Irish university students turning to prostitution to fund studies

Female students at an Irish university are turning to sex work to help fund their studies, a report has claimed.

The university and College Union and the Students' Union claimed some PhD students at Queen's University Belfast are being paid below the minimum wage.

One anonymous submission states that postgraduate women felt there was "little choice" but to go into sex work due to financial adversity.

These students are frequently "from working-class backgrounds" with "no access to credit", it said.

Some 250 of Queen's 1,365 postgraduate student population replied to the survey, which was hosted online by UCU.
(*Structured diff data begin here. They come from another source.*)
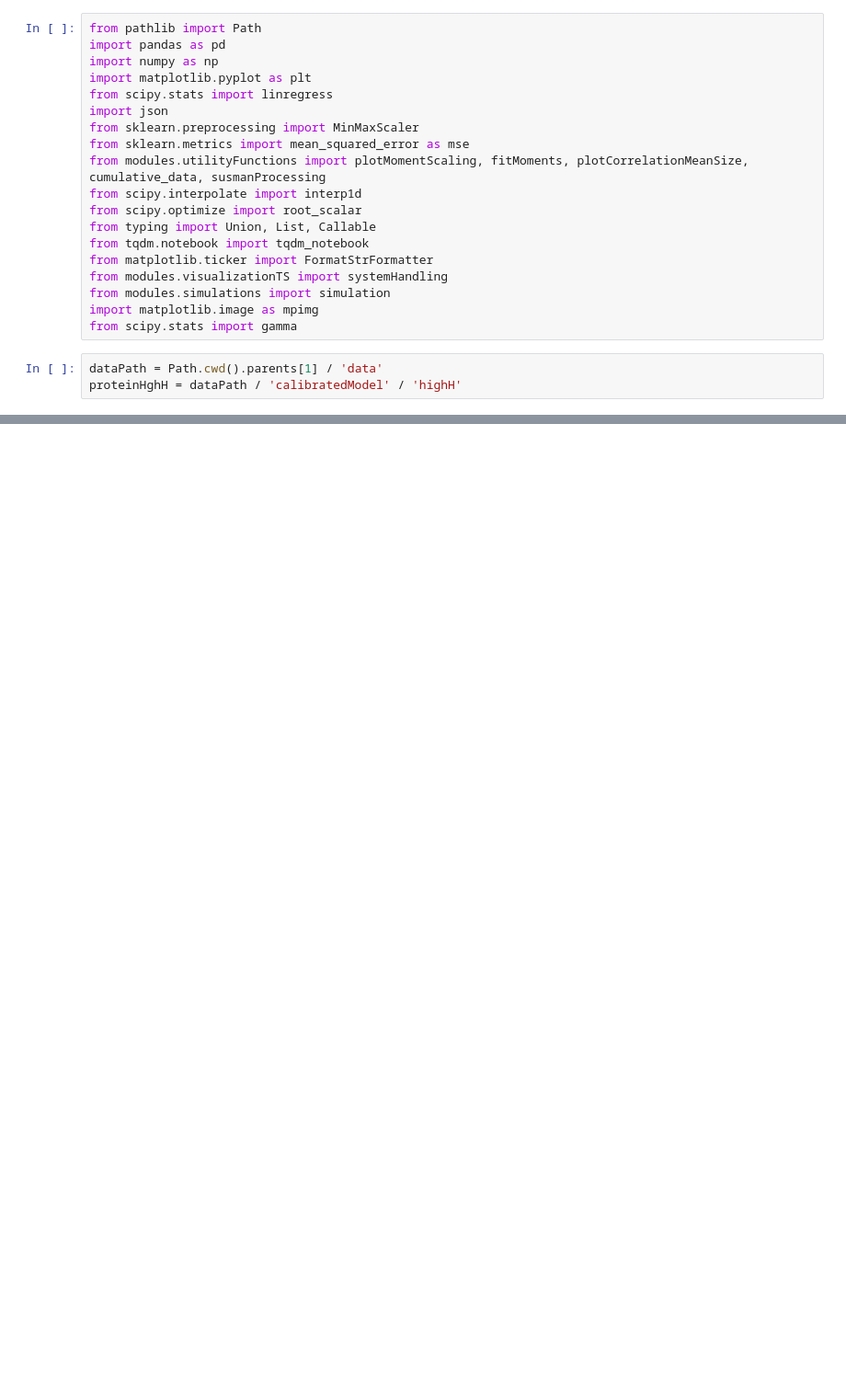
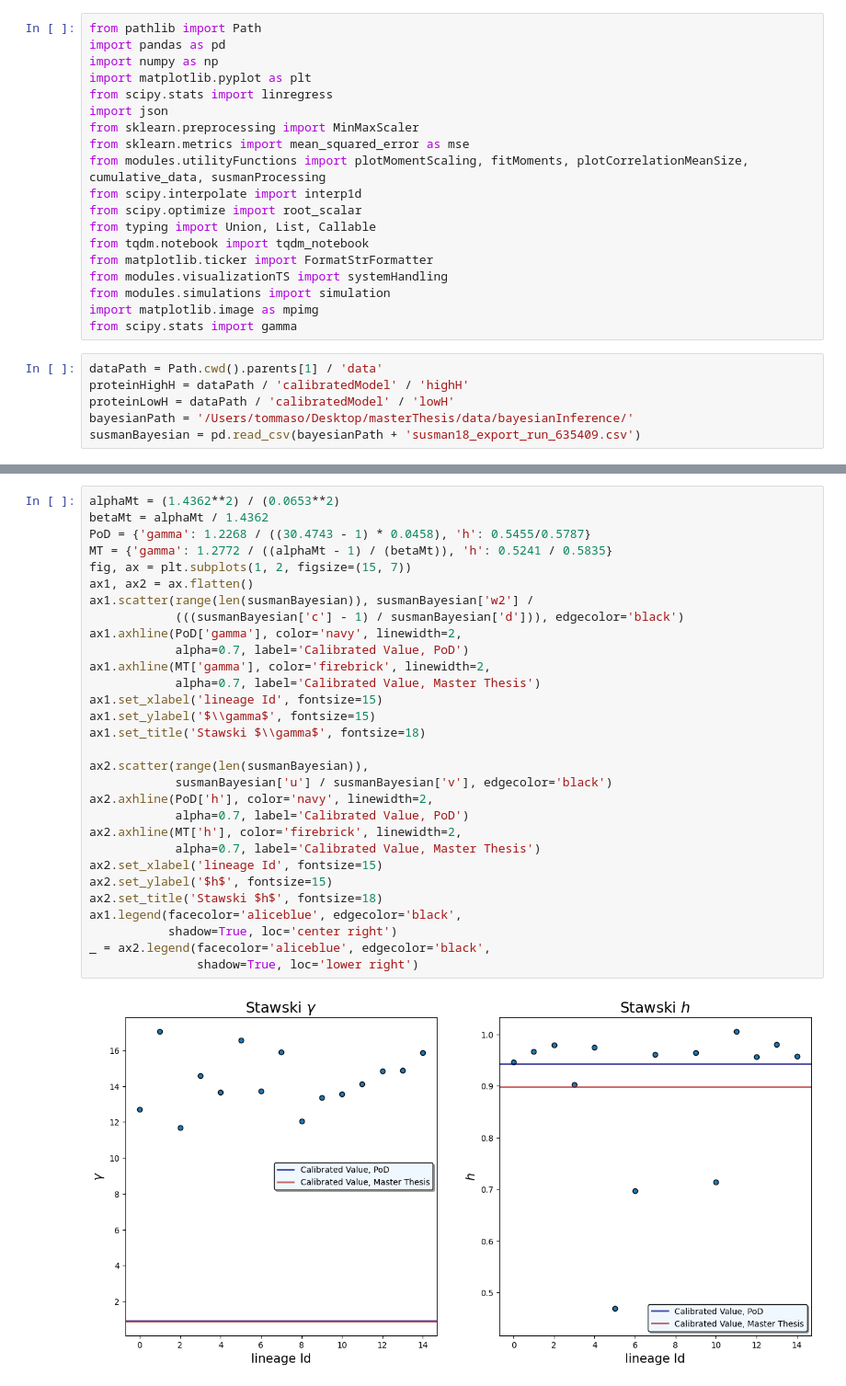
Before and after one commit to tommasoamico/masterThesis, a Jupyter notebook: code/pythonApp/visualization6.ipynb, the cells around one changed output, grey strips where cells are left out. Shown: that part at 92% size. Drawn from its saved outputs; the diff is of its cells as text; blank space fills up the shorter version.

Commit message:
Finished visualization 6 file

```diff
--- a/code/pythonApp/visualization6.ipynb
+++ b/code/pythonApp/visualization6.ipynb
@@ -19,4 +19,7 @@ import matplotlib.image as mpimg
 from scipy.stats import gamma
 # %%
 dataPath = Path.cwd().parents[1] / 'data'
-proteinHghH = dataPath / 'calibratedModel' / 'highH'
+proteinHighH = dataPath / 'calibratedModel' / 'highH'
+proteinLowH = dataPath / 'calibratedModel' / 'lowH'
+bayesianPath = '/Users/tommaso/Desktop/masterThesis/data/bayesianInference/'
+susmanBayesian = pd.read_csv(bayesianPath + 'susman18_export_run_635409.csv')
@@ -22,0 +32,32 @@ proteinHghH = dataPath / 'calibratedModel' / 'highH'
+# %%
+alphaMt = (1.4362**2) / (0.0653**2)
+betaMt = alphaMt / 1.4362
+PoD = {'gamma': 1.2268 / ((30.4743 - 1) * 0.0458), 'h': 0.5455/0.5787}
+MT = {'gamma': 1.2772 / ((alphaMt - 1) / (betaMt)), 'h': 0.5241 / 0.5835}
+fig, ax = plt.subplots(1, 2, figsize=(15, 7))
+ax1, ax2 = ax.flatten()
+ax1.scatter(range(len(susmanBayesian)), susmanBayesian['w2'] /
+            (((susmanBayesian['c'] - 1) / susmanBayesian['d'])), edgecolor='black')
+ax1.axhline(PoD['gamma'], color='navy', linewidth=2,
+            alpha=0.7, label='Calibrated Value, PoD')
+ax1.axhline(MT['gamma'], color='firebrick', linewidth=2,
+            alpha=0.7, label='Calibrated Value, Master Thesis')
+ax1.set_xlabel('lineage Id', fontsize=15)
+ax1.set_ylabel('$\\gamma$', fontsize=15)
+ax1.set_title('Stawski $\\gamma$', fontsize=18)
+
+ax2.scatter(range(len(susmanBayesian)),
+            susmanBayesian['u'] / susmanBayesian['v'], edgecolor='black')
+ax2.axhline(PoD['h'], color='navy', linewidth=2,
+            alpha=0.7, label='Calibrated Value, PoD')
+ax2.axhline(MT['h'], color='firebrick', linewidth=2,
+            alpha=0.7, label='Calibrated Value, Master Thesis')
+ax2.set_xlabel('lineage Id', fontsize=15)
+ax2.set_ylabel('$h$', fontsize=15)
+ax2.set_title('Stawski $h$', fontsize=18)
+ax1.legend(facecolor='aliceblue', edgecolor='black',
+           shadow=True, loc='center right')
+_ = ax2.legend(facecolor='aliceblue', edgecolor='black',
+               shadow=True, loc='lower right')
+# %% [output]
+[figure, added]
```
Also changed, not shown: parts of 12 cells of this notebook.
PhD study is the highest level of study that can be taken at university level. A full-time standard postgraduate research tuition fee, for a student commencing study this year, is £4,121 (€4,616). Some 40% of respondents said they are expected to undertake unpaid work such as office hours, meeting students, replying to student emails, marking essays and extra work for their supervisor.

The report claims there is no standardised pay across departments, with fees for marking "normally around £3 (€3.35) per exam and anywhere from £4 to £11 (€4.50 to €12.32)  to  per assignment."

It states that the average hourly pay for teaching time is £33 (€37) a hour. However, with preparation time factored in, some students are "not receiving the minimum wage for each hour they work (£6 (€6.72) compared with £7.20 (€8.06))."

Each teaching assistant is spending "an average of 5.5 hours per week preparing for their class", the report adds.

Other issues of concern raised include lack of payment, late payment, unrealistic workloads with tough deadlines, poor support for disabled students and threats of contract termination to students who challenge poor working conditions.

UCU and Students' Union have made four key demands from the university. These include no more unpaid marking of exams or assignments and a ban on unpaid office hours.

They also want payment for work, reflecting the time taken to do it, and a fairer pay scale for various tasks.

Dr Fabian Schuppert, who is president of UCU at QUB, "hopes that Queen's will take the concerns the report raises seriously".

He said: "The demands the report sets out are very reasonable: no unpaid office hours. Fair pay for the time actually spent on tasks. That does not seem too much to ask for."

A spokesperson for Queen's refuted that PhD students are undervalued.

They said: "The most recent Postgraduate Research Experience Survey recorded an overall satisfaction score of 82.8% by Queen's students. These satisfaction levels do not accord with the findings publicised by the UCU.

"In particular, the university takes the issue of student welfare very seriously and is proud of its record in this area."

Belfast Telegraph